So we see how dexterously this young man shifted his agitation to Delhi, drawing the attention of people at large. This also led to sensitising the Dalits of other regions to start a stir.
Against this backdrop, the Dalit movement has immense potential to transcend boundaries unless reined in as a serious law and order problem.
Saharanpur has a history of caste and communal violence. In 2014, Sikhs and Dalits clashed. The population comprises 53 per cent Hindus and 41 per cent Muslims and the rest are split into other sects/castes. Politicians calculate their votebank accordingly and exploit the voters. This time, the names of national icons like Maharana Pratap and Dr BR Ambedkar were used to the hilt.
It's ironical that the intelligence machinery of the state didn't get a whiff of the problem initially brewing and which snowballed into a major issue which still shows no sign of dying down. What went wrong with the intelligence? It's the most crucial part of the administration.
There is a local intelligence unit and the zone office (ZO), both parts of state intelligence. Their mandate is to garner first-hand real-time intelligence and share with the district administrators for diffusing any upcoming unpleasant situation affecting peace and tranquility.

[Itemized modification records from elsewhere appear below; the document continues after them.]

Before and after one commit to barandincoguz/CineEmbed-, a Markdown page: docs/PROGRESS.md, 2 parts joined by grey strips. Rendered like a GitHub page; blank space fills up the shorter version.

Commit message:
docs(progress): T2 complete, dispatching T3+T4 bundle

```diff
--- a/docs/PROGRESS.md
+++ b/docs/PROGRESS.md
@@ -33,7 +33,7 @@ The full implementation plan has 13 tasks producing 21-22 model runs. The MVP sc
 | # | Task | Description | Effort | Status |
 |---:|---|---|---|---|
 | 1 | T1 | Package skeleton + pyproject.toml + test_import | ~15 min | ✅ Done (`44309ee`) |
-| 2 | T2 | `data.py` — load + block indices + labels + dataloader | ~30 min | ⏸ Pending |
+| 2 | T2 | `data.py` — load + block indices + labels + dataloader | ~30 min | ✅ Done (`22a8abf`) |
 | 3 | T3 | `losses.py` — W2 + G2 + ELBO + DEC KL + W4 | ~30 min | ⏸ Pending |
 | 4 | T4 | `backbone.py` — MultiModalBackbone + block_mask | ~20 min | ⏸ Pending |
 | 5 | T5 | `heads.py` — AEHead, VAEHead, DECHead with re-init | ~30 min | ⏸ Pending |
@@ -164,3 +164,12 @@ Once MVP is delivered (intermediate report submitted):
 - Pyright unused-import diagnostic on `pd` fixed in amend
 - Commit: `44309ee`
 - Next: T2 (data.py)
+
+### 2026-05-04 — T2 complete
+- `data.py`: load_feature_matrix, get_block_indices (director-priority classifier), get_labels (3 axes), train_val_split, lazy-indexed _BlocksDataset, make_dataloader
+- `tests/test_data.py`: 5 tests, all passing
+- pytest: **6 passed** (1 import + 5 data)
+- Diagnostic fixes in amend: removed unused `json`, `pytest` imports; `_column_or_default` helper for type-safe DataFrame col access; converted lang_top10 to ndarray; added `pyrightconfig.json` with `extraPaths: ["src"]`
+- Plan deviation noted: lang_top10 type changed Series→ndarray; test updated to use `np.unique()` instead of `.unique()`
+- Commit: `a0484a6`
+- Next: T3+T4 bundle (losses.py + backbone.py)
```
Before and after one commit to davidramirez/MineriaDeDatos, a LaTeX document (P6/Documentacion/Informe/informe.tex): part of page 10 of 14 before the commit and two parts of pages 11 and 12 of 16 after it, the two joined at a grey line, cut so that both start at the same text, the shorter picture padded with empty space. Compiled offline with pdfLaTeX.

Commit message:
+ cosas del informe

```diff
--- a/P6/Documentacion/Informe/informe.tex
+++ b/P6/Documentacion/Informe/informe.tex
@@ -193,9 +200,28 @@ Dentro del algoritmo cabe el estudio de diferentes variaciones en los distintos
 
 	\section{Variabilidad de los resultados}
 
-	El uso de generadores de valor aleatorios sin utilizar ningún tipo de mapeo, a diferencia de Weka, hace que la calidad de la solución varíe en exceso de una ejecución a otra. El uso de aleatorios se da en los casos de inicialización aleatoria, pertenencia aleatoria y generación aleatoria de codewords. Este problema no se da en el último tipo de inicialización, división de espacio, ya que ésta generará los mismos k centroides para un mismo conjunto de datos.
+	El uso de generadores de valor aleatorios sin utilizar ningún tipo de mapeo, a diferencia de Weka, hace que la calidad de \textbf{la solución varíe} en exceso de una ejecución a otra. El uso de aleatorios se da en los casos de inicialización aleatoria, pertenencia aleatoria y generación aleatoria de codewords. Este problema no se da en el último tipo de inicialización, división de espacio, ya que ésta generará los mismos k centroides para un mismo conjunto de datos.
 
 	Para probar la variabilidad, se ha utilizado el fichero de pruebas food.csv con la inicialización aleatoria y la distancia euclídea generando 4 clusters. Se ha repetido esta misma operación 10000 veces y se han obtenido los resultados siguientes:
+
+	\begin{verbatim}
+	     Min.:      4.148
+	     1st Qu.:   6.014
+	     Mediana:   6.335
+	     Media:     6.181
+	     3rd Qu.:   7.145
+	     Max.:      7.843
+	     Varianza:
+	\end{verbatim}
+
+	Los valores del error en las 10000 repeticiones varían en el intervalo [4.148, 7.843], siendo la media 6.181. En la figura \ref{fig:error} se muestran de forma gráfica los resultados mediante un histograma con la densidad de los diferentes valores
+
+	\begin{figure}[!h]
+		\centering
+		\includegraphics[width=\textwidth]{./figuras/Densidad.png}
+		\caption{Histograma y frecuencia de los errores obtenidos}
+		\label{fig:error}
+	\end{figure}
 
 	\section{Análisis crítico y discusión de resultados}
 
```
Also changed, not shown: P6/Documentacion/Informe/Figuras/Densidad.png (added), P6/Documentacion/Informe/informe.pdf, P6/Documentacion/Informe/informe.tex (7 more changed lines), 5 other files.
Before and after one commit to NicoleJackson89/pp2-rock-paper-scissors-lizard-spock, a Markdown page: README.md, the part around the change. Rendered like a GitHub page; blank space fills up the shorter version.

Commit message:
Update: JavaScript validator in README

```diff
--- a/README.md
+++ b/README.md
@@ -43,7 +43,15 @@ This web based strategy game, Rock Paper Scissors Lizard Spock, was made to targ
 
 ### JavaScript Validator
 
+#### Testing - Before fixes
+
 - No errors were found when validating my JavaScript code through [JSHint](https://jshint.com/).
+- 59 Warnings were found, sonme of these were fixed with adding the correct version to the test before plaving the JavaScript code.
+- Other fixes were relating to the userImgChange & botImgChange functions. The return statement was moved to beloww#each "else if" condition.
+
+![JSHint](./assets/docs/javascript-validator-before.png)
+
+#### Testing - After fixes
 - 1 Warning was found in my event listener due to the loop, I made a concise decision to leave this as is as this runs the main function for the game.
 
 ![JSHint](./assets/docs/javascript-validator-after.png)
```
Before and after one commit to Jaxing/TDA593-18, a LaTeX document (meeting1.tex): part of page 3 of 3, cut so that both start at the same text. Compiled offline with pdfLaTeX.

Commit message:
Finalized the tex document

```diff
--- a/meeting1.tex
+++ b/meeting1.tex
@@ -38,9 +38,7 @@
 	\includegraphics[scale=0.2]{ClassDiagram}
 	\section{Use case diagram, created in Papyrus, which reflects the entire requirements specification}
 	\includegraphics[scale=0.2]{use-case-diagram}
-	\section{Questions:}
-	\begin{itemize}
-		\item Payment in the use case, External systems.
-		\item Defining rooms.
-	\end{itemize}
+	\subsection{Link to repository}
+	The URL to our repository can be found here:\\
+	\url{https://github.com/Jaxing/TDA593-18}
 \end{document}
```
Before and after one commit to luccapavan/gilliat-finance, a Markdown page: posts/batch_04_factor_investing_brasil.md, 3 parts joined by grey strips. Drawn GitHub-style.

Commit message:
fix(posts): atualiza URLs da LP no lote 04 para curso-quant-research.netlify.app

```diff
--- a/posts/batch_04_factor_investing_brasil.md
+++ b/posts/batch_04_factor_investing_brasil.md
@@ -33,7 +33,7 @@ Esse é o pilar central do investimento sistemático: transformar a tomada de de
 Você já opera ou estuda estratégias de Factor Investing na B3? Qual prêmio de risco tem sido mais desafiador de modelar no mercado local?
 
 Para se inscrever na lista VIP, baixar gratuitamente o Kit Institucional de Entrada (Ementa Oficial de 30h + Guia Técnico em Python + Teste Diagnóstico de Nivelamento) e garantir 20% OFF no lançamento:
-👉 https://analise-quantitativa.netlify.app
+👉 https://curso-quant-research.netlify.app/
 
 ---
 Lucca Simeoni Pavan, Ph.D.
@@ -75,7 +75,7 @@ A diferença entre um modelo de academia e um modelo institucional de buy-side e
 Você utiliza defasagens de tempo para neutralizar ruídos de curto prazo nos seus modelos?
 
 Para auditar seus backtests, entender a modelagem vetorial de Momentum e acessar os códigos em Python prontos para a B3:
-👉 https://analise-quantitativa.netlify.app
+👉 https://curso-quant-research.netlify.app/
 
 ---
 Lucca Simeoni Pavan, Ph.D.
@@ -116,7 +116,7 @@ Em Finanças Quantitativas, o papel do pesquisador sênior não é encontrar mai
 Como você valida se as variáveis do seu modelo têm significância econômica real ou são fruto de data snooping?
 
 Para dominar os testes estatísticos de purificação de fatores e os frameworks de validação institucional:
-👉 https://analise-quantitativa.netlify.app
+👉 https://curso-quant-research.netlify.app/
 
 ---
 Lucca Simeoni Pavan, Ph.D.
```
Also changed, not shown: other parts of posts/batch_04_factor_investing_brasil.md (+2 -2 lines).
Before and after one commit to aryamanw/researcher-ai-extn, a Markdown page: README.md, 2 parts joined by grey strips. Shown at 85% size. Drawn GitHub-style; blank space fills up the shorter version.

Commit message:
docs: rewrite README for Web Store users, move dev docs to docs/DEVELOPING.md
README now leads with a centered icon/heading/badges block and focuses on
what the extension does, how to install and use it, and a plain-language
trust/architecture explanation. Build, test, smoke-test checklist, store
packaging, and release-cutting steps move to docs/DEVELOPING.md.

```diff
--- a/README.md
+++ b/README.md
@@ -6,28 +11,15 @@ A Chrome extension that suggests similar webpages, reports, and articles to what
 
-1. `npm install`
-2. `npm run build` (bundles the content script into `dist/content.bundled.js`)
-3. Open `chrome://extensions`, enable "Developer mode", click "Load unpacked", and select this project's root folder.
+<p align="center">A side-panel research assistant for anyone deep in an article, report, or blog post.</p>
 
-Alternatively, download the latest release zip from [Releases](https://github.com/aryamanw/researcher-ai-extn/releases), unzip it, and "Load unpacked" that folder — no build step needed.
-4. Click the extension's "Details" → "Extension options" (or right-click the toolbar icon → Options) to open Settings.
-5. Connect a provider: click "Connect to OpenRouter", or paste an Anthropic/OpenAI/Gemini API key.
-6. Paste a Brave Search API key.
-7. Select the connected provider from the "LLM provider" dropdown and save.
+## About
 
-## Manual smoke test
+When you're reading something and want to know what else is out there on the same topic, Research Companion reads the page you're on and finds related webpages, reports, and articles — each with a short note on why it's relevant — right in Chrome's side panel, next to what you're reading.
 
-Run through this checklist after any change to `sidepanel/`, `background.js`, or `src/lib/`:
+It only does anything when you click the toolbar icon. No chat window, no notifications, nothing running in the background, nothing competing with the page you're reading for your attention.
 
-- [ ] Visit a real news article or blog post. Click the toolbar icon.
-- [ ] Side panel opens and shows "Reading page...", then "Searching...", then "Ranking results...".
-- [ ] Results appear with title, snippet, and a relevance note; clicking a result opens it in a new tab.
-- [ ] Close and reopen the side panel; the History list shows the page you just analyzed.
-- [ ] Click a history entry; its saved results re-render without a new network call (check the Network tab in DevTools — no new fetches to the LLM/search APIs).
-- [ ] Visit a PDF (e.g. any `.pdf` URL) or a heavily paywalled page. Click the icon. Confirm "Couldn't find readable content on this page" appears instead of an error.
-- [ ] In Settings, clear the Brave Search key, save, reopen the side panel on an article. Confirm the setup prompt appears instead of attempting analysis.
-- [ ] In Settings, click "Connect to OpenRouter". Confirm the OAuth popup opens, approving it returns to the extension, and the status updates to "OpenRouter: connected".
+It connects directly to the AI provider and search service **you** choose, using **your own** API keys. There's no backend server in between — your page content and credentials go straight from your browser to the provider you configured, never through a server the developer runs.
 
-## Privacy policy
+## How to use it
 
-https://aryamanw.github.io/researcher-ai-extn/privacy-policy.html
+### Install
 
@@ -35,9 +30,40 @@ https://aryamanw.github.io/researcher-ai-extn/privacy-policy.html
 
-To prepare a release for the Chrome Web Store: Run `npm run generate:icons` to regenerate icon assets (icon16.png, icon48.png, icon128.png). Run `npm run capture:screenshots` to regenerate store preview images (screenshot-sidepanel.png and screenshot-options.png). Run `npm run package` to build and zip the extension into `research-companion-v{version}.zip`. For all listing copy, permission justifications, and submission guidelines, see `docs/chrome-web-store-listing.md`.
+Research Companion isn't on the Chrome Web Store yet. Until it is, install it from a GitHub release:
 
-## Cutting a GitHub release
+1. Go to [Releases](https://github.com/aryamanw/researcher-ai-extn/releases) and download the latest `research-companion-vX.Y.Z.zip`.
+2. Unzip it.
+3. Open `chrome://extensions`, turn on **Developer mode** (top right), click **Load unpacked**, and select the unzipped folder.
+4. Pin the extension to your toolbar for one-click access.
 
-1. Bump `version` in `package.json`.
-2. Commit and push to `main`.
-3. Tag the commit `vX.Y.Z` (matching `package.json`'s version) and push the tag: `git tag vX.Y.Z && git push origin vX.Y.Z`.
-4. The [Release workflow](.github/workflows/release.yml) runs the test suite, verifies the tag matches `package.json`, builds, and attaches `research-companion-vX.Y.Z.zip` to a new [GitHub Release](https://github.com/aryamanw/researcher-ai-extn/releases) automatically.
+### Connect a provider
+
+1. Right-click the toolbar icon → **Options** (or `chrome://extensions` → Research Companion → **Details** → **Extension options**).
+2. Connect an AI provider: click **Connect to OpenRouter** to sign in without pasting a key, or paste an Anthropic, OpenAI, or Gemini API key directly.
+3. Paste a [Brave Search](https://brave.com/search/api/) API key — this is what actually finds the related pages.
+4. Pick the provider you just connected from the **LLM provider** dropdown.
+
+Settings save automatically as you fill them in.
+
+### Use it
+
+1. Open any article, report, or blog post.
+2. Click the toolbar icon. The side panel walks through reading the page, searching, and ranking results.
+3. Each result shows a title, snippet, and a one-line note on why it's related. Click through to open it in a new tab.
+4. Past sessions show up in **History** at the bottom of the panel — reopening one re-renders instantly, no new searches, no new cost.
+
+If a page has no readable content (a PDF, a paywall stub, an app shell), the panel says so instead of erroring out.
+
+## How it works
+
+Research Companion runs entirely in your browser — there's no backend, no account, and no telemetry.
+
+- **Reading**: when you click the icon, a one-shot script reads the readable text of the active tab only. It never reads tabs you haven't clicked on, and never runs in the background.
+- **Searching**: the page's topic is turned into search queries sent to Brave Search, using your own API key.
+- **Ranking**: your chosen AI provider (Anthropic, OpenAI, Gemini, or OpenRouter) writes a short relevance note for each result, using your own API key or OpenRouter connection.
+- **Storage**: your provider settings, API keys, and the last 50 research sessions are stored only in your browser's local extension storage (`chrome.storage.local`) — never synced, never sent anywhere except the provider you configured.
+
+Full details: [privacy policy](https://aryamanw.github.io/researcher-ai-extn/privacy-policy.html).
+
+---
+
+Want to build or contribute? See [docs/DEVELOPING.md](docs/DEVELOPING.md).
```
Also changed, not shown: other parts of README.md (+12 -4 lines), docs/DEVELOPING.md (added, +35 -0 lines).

It looks like their role was abysmally unsatisfactory as the city remained tense. They could have given timely advice to the administration, that if Mayawati paid a visit to the city, things might worsen. But no such warning was given and if at all it was given, the same went unheeded, leading to relapse beyond repair. It's time intelligence apparatus is revamped to prevent further damage.
After Adityanath's advent to power, people had expected things to improve but that is not to be. A series of police officers and district magistrates have been shuffled and reshuffled but all are struggling to pacify Saharanpur.
Politically, in the meantime Dalit leader Chandrashekhar has added much glamour to his persona and is now being gradually seen as a substitute for Mayawati. With Behenji on the wane, it's likely that he will be a natural choice to fill the void.
Also, because Mayawati's erstwhile party honchos stand marginalised after BSP's debacle in the recent state elections. It's observed that Chandrashekhar enjoys tremendous outside support from universities like JNU and Hyderabad, and Saharanpur-linked developments have provided enough fillip to the Dalit movement in this part of the region.
Till such time as the dust settles down in a clearly polarised and tense Saharanpur and a lull prevails, there is need for a central body comprising the central police and intelligence officers to periodically monitor and review happenings in the city, so that things are preempted before they assume ugly proportions.
It's also possible to bring in a neutral, acceptable public figure of repute to use his or her good offices to facilitate a round table meeting of both factions for a conciliatory move to usher in peace and order.